Bow Bridge, Central Park, New York
Credit: Maddy Streets
There’s the sound of oars frantically slapping water, then excited squeals of anticipation and finally the thud of wood hitting wood. Amidst the tranquility of the clear waters of Central Park Lake, two over-enthusiastic rowboats have collided.
Perhaps one of the most universally appealing locations in all of Manhattan, the lake and its surrounding lawns are packed on this Labor Day afternoon. The stifling heat has rendered all but the most valiant of birds silent; but New Yorkers are more resilient. In their hordes they seek out the water, the vast expanse a soothing oasis in the middle of metropolis. Families, gaggles of girlfriends, solo travelers and wistful couples all find themselves slowing at the sight of the water and, most majestically, Bow Bridge.
Finished in 1862 and recently refurbished, the Bridge – also nicknamed Proposal Bridge – is low-lying and simple, the swirls on its sides reminiscent of ice cream. Adorned by four large urns spilling over with luscious red flowers, it exudes romance.
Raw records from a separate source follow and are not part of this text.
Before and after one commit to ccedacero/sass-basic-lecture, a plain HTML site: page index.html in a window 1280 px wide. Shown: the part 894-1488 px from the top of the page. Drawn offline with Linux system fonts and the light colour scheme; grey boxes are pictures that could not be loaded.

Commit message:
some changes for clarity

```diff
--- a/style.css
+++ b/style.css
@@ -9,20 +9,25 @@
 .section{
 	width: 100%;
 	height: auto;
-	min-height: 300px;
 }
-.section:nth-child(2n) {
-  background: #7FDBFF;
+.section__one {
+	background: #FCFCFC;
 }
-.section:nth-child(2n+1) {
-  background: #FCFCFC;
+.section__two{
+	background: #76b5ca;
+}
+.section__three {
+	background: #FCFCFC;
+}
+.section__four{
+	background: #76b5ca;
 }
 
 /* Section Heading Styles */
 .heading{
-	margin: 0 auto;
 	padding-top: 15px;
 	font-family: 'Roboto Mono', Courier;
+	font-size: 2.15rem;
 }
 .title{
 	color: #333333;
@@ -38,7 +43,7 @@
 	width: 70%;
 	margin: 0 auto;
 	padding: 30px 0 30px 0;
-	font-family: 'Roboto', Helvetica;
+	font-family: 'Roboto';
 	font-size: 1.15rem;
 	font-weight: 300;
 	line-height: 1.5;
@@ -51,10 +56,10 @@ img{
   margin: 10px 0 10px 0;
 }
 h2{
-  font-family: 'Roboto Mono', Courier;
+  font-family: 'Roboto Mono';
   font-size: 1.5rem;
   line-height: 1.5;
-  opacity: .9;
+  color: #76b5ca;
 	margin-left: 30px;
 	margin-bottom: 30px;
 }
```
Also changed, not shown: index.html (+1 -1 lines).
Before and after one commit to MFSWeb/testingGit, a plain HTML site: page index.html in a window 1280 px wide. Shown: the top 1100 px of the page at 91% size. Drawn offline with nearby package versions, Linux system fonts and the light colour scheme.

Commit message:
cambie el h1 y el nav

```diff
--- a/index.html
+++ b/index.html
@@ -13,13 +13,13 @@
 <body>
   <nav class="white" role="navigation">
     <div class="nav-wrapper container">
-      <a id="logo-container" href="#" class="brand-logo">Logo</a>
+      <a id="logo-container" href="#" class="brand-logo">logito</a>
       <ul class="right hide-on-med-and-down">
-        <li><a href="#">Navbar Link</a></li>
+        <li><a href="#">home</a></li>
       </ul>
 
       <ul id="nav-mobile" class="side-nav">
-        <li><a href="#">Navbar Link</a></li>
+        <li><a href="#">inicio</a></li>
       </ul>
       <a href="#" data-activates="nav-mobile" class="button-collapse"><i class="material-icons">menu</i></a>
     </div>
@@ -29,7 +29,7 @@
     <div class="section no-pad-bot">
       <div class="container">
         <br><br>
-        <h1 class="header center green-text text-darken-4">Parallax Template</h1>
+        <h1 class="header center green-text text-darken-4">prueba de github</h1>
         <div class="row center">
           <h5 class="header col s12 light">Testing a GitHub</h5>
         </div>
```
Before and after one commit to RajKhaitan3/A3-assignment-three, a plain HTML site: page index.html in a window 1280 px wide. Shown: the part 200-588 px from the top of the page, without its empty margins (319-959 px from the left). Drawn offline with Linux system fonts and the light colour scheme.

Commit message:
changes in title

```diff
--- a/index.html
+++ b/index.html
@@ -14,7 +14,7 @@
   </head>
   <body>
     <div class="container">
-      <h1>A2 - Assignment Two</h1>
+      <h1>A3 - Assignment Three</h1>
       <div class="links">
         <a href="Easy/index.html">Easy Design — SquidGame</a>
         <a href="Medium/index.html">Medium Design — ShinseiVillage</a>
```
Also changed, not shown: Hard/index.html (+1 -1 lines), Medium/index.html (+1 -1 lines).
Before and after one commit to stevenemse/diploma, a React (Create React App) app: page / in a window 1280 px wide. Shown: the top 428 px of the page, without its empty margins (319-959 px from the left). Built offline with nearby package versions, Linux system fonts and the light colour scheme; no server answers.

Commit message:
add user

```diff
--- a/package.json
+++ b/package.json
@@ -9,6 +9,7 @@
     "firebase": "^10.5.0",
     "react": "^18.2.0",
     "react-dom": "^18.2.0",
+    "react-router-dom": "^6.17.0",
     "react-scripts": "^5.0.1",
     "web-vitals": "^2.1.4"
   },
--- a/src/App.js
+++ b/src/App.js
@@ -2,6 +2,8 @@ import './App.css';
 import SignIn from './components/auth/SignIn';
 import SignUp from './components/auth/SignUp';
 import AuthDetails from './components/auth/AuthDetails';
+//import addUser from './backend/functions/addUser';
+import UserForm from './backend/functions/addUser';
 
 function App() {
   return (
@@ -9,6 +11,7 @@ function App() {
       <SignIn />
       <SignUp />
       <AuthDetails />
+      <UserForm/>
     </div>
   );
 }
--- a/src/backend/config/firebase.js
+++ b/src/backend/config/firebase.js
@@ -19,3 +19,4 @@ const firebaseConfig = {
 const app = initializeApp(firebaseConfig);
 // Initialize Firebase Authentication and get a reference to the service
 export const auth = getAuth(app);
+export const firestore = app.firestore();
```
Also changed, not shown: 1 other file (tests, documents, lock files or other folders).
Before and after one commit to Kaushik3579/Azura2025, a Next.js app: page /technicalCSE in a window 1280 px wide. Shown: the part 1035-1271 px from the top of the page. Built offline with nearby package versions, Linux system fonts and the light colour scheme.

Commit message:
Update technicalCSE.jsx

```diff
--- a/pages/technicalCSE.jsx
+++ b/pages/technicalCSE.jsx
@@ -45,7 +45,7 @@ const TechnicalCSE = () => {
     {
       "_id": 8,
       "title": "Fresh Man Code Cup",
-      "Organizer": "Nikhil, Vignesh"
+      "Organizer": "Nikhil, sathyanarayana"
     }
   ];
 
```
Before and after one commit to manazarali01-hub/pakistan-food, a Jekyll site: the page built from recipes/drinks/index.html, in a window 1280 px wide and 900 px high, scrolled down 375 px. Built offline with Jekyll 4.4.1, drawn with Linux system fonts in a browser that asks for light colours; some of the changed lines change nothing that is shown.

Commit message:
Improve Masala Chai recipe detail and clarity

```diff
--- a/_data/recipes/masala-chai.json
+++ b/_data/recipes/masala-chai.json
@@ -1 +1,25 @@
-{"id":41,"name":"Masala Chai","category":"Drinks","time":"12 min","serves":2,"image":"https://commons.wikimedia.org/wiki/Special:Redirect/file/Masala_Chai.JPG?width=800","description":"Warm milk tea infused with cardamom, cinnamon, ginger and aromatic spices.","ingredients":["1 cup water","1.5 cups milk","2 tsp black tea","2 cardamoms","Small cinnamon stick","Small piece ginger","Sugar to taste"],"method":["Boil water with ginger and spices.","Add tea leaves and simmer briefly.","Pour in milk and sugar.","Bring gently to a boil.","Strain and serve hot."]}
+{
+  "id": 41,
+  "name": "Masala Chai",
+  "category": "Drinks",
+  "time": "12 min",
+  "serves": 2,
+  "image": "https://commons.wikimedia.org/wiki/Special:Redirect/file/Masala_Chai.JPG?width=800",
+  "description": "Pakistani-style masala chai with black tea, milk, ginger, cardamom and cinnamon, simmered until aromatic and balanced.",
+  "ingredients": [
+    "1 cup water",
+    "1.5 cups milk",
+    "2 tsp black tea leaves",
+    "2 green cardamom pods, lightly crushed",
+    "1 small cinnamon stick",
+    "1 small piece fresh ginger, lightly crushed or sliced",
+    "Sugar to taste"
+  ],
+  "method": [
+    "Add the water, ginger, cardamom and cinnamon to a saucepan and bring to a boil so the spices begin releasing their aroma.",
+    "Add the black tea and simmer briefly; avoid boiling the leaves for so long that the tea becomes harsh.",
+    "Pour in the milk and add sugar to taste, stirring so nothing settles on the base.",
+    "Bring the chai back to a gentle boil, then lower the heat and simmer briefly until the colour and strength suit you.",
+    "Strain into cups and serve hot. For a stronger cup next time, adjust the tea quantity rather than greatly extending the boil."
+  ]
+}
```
As it glows in the sunlight, many observers are only able to snap a few photos before scampering back into the shade, defeated by the heat.
The brave include a besotted couple who stop a stranger for a photo and pose for numerous shots before they are satisfied. His arm around her waist, her looking up into his eyes – it’s the very image of an engagement announcement. When their photographer asks if he has indeed popped the question, there is only laughter and a reddening of his cheeks in response.
Back on the water, a child points and giggles at the crash from the safety of her own boat. The vivid blue life preserver wrapped around her explains her confidence – or perhaps it comes from the reassuring figure of her father who mans the oars, sweat blooming across his T-shirt as he skillfully rows the boat around the carnage and into the lagoon. There is no splashing here, just the silence of the wood cutting through water.
Overhead, a helicopter dips and hovers lazily, a manmade dragonfly.
Two women take up a spot on a bench lining the path, their attention focused on two dripping popsicles rather than the bridge before them. Finally looking up, the blonde’s lips quirk upwards and she turns to her friend, the gleam of gossip clear in her eyes.
“Did you know Harry was going to propose to Kate here, in one of those boats?”
Immediately the brunette’s interest is peaked. A drop of melted orange ice splatters unobserved on the sidewalk.
“Yes, he had the ring and everything. Apparently it was too difficult getting the box out of his pocket while also rowing the boat.” A giggle escapes and the two women begin laughing loudly, for once drawing the attention away from the collision on the lake. Noticing their audience, they fall silent once more. The air is disturbed only by the soothing rhythm of sandals slapping on concrete.
After several attempts, the converged boats at last are separated, triumphant shouts ringing out. As they finally continue on their way, a young woman snaps a photo of a cluster of reeds. On closer inspection, the stern of a boat can be seen. Shrouded by the stalks, oblivious to the accident only feet away, a couple lies in repose. A ring sparkles on her left hand.
Written 09/09/15 for NYU assignment.